A tragic young mum has lost her battle with cancer less than six months after being diagnosed.
By the time doctors told Nicola Thomson (25) that she had pancreatic cancer on January 18, the disease was already in its advanced stages and she was given just months to live.
Former Graeme High pupil Nicola died on June 2, leaving behind her four-year-old daughter Ciara, as well as her devastated parents, Ian and Wendy and brother Chris (23).
Normally known as an older person’s disease, the cancer quickly took its toll on Nicola - she was vomiting up to 10 times a day and her weight dropped to just six stones. She underwent a gastric bypass operation in a bid to ease the symptoms, and she was so ill, she was only able to receive two rounds of chemotherapy. A huge Falkirk fan, Nicola was even too ill to watch the semi-final earlier this year.
Around 400 people packed into Falkirk Crematorium on Monday to pay their respects to Nicola, and the collection raised over £1600 for Pancreatic Cancer UK and Marie Curie Cancer Care.

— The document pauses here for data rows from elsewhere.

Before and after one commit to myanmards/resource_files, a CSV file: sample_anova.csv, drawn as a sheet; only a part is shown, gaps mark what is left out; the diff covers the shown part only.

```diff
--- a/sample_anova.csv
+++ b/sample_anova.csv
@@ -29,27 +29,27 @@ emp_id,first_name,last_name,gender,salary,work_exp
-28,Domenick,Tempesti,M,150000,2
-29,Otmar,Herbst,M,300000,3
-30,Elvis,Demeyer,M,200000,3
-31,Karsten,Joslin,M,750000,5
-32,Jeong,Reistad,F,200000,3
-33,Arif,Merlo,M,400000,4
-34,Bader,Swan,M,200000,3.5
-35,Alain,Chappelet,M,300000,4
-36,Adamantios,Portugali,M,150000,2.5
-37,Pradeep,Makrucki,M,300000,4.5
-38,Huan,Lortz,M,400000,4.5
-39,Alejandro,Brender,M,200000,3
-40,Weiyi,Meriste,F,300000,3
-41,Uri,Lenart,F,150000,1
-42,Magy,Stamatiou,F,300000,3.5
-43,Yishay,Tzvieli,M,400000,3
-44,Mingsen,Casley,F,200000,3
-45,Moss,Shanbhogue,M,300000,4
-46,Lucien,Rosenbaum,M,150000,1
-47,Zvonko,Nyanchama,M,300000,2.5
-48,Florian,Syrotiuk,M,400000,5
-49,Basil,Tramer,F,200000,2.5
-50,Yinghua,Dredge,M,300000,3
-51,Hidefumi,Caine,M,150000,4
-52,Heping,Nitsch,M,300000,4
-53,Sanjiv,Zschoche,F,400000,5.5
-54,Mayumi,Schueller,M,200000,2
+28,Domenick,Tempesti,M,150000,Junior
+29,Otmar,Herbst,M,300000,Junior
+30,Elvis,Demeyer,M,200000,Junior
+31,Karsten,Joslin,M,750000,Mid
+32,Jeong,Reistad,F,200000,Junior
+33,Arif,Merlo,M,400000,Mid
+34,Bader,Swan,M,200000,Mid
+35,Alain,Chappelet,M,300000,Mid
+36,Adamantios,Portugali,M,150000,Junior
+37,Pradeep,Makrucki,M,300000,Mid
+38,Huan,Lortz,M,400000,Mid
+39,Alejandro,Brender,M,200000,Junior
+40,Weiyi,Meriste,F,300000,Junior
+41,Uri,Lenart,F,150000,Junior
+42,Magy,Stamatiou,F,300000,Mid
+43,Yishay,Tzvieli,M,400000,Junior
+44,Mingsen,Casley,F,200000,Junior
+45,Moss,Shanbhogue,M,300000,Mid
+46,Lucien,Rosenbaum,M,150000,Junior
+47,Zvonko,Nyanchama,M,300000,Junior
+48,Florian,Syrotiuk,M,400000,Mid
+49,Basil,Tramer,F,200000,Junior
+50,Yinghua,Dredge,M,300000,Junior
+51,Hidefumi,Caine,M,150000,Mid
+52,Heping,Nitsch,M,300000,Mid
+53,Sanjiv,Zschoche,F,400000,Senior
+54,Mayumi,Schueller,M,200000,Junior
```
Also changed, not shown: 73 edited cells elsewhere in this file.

Brother Chris paid tribute to his brave, caring and loyal big sister and spoke of the family’s shock after her diagnosis.

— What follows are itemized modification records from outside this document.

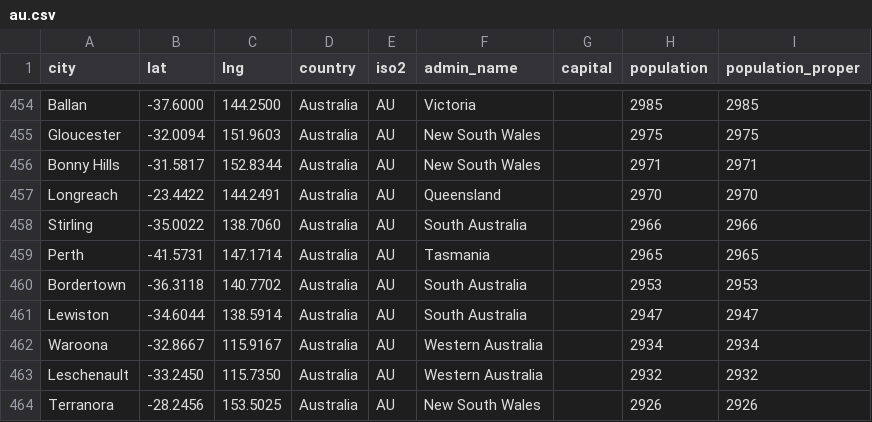
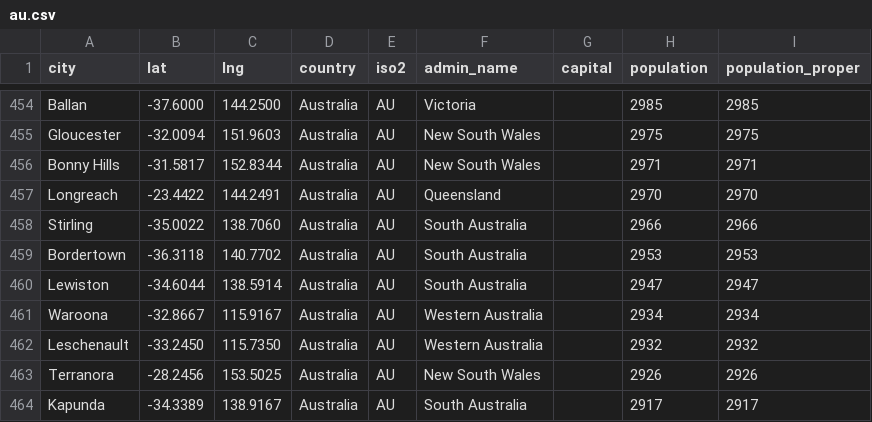
Before and after one commit to bob123245/3179-Week9-HomeWork, a CSV file: Data/au.csv, drawn as a sheet; only a part is shown, gaps mark what is left out; the shorter side is filled out with more unchanged rows; the diff names each change by its address in the sheet, - before the commit and + after, or states it on an @@ line.

Commit message:
Update au.csv

```diff
--- a/Data/au.csv
+++ b/Data/au.csv
-row 459: Perth | -41.5731 | 147.1714 | Australia | AU | Tasmania |  | 2965 | 2965
```
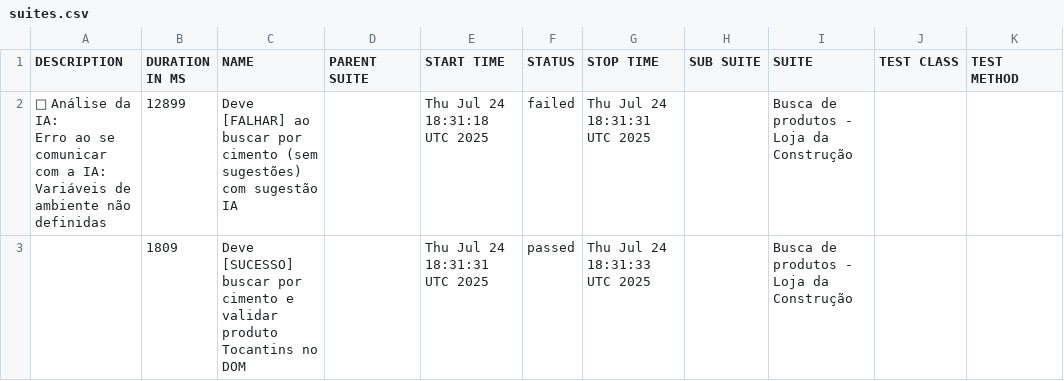
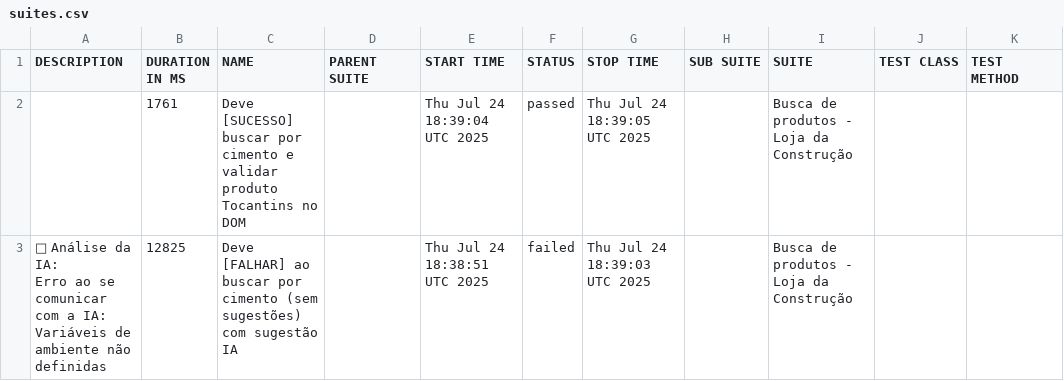
Before and after one commit to CPurkot86-hub/portfolio-cypress-allure, a CSV file: data/suites.csv, drawn as a sheet.

```diff
--- a/data/suites.csv
+++ b/data/suites.csv
@@ -1,4 +1,4 @@
 "DESCRIPTION","DURATION IN MS","NAME","PARENT SUITE","START TIME","STATUS","STOP TIME","SUB SUITE","SUITE","TEST CLASS","TEST METHOD"
-"🧠 Análise da IA:
-Erro ao se comunicar com a IA: Variáveis de ambiente não definidas","12899","Deve [FALHAR] ao buscar por cimento (sem sugestões) com sugestão IA","","Thu Jul 24 18:31:18 UTC 2025","failed","Thu Jul 24 18:31:31 UTC 2025","","Busca de produtos - Loja da Construção","",""
-"","1809","Deve [SUCESSO] buscar por cimento e validar produto Tocantins no DOM","","Thu Jul 24 18:31:31 UTC 2025","passed","Thu Jul 24 18:31:33 UTC 2025","","Busca de produtos - Loja da Construção","",""
+"","1761","Deve [SUCESSO] buscar por cimento e validar produto Tocantins no DOM","","Thu Jul 24 18:39:04 UTC 2025","passed","Thu Jul 24 18:39:05 UTC 2025","","Busca de produtos - Loja da Construção","",""
+"🧠 Análise da IA:
+Erro ao se comunicar com a IA: Variáveis de ambiente não definidas","12825","Deve [FALHAR] ao buscar por cimento (sem sugestões) com sugestão IA","","Thu Jul 24 18:38:51 UTC 2025","failed","Thu Jul 24 18:39:03 UTC 2025","","Busca de produtos - Loja da Construção","",""
```
Also changed, not shown: 21 other files.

Speaking from the family home in Old Polmont Chris Thomson said: “Initially we thought it was gallstones or her gallbladder. There was no indication that it was going to be anything so serious. When she was diagnosed, it was just a death sentence for her. From the beginning of February she wasn’t able to go out.
“She’s always been really stubborn though and I’m sure that’s why she got through it all.”
Amazingly her young daughter Ciara has taken her mum’s illness in her stride. Chris added: “Ciara has been quite unfazed by it all. She knew what was wrong with her mum, and they managed to keep their bond, even though Nicola was so unwell. Ciara is like her mum in a lot of ways, and she does remind us of Nicola.”
Before her illness Nicola worked at WebhelpTSC in Larbert. She performed with the Rachel McFadden school of dance, as well as with Larbert Operatic Society and was a cheerleader with Falkirk Fusion.
However, her big passion was for football, and her memory for football matches was “unbelievable”.
Before she fell ill, Nicola had even organised concerts in aid of Cancer Research, and last month, mum Wendy raised £1100 for the hospice by taking part in the Midnight Tiara Walk.
Accessing medical care for Nicola was often a frustrating experience for the family but they have only praise for the palliative care which she received from Marie Curie Cancer Care, Strathcarron Hospice, and the district nurses from Graeme Medical Centre.
Dad Ian said: “We have had so much family support, including from Nicola’s grandparents June and Wallace and Chris’ partner Laura. It has affected so many people. Wendy and I have both been off work since January, and everyone has been so understanding.”